• What you need to do: Each line containing the word "results" must be copied from the material below.

▶

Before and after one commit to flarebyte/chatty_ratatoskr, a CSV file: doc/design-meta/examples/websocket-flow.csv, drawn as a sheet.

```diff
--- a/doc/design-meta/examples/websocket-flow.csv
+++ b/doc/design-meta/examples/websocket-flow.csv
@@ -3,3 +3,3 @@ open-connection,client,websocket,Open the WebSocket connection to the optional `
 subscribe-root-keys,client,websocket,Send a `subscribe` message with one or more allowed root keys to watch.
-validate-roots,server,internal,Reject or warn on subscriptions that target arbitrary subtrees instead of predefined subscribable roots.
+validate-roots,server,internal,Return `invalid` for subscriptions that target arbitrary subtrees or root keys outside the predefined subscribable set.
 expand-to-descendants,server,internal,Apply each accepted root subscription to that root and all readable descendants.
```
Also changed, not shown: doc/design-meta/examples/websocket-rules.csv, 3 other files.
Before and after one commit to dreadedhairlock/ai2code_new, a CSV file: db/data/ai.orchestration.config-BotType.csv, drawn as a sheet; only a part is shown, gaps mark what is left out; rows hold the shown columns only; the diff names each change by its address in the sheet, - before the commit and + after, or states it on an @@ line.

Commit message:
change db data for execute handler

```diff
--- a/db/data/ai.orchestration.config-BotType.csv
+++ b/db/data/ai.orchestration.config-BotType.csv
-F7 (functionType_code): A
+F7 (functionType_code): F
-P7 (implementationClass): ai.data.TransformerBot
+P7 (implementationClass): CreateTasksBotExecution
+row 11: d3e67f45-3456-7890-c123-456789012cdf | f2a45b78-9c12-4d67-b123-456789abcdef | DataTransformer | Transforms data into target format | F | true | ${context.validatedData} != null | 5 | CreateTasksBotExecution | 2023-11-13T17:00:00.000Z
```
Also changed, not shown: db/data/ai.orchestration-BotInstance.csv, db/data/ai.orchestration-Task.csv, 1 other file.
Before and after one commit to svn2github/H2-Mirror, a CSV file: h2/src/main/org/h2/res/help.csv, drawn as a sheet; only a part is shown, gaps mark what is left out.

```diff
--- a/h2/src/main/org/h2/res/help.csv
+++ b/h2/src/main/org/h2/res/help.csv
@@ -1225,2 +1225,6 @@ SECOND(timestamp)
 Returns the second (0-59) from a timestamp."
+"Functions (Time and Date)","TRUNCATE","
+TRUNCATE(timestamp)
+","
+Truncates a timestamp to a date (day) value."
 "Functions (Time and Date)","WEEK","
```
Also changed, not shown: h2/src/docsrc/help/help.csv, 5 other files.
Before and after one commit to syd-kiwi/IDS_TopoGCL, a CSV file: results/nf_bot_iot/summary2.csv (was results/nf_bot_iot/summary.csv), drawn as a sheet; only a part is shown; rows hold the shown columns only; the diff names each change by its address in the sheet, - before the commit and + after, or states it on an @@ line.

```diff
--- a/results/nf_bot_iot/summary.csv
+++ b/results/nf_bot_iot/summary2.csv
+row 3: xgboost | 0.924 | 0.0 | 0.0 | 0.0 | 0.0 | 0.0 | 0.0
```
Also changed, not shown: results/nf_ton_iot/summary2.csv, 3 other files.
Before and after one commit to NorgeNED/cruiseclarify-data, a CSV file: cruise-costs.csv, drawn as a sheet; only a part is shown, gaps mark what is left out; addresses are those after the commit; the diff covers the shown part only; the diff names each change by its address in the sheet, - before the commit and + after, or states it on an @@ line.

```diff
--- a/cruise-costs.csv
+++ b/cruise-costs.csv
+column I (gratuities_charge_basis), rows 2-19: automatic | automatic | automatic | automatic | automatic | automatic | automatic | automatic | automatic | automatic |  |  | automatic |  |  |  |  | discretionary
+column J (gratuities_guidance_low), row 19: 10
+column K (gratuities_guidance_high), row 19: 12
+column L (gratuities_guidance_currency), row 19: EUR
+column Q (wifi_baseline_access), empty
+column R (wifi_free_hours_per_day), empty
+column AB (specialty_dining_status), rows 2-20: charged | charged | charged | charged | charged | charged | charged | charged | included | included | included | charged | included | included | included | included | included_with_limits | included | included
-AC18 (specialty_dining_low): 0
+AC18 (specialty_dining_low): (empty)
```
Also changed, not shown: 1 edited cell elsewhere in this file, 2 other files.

◀

• Written reply:
Before and after one commit to syd-kiwi/IDS_TopoGCL, a CSV file: results/nf_bot_iot/summary2.csv (was results/nf_bot_iot/summary.csv), drawn as a sheet; only a part is shown; rows hold the shown columns only; the diff names each change by its address in the sheet, - before the commit and + after, or states it on an @@ line.
--- a/results/nf_bot_iot/summary.csv
+++ b/results/nf_bot_iot/summary2.csv
Also changed, not shown: results/nf_ton_iot/summary2.csv, 3 other files.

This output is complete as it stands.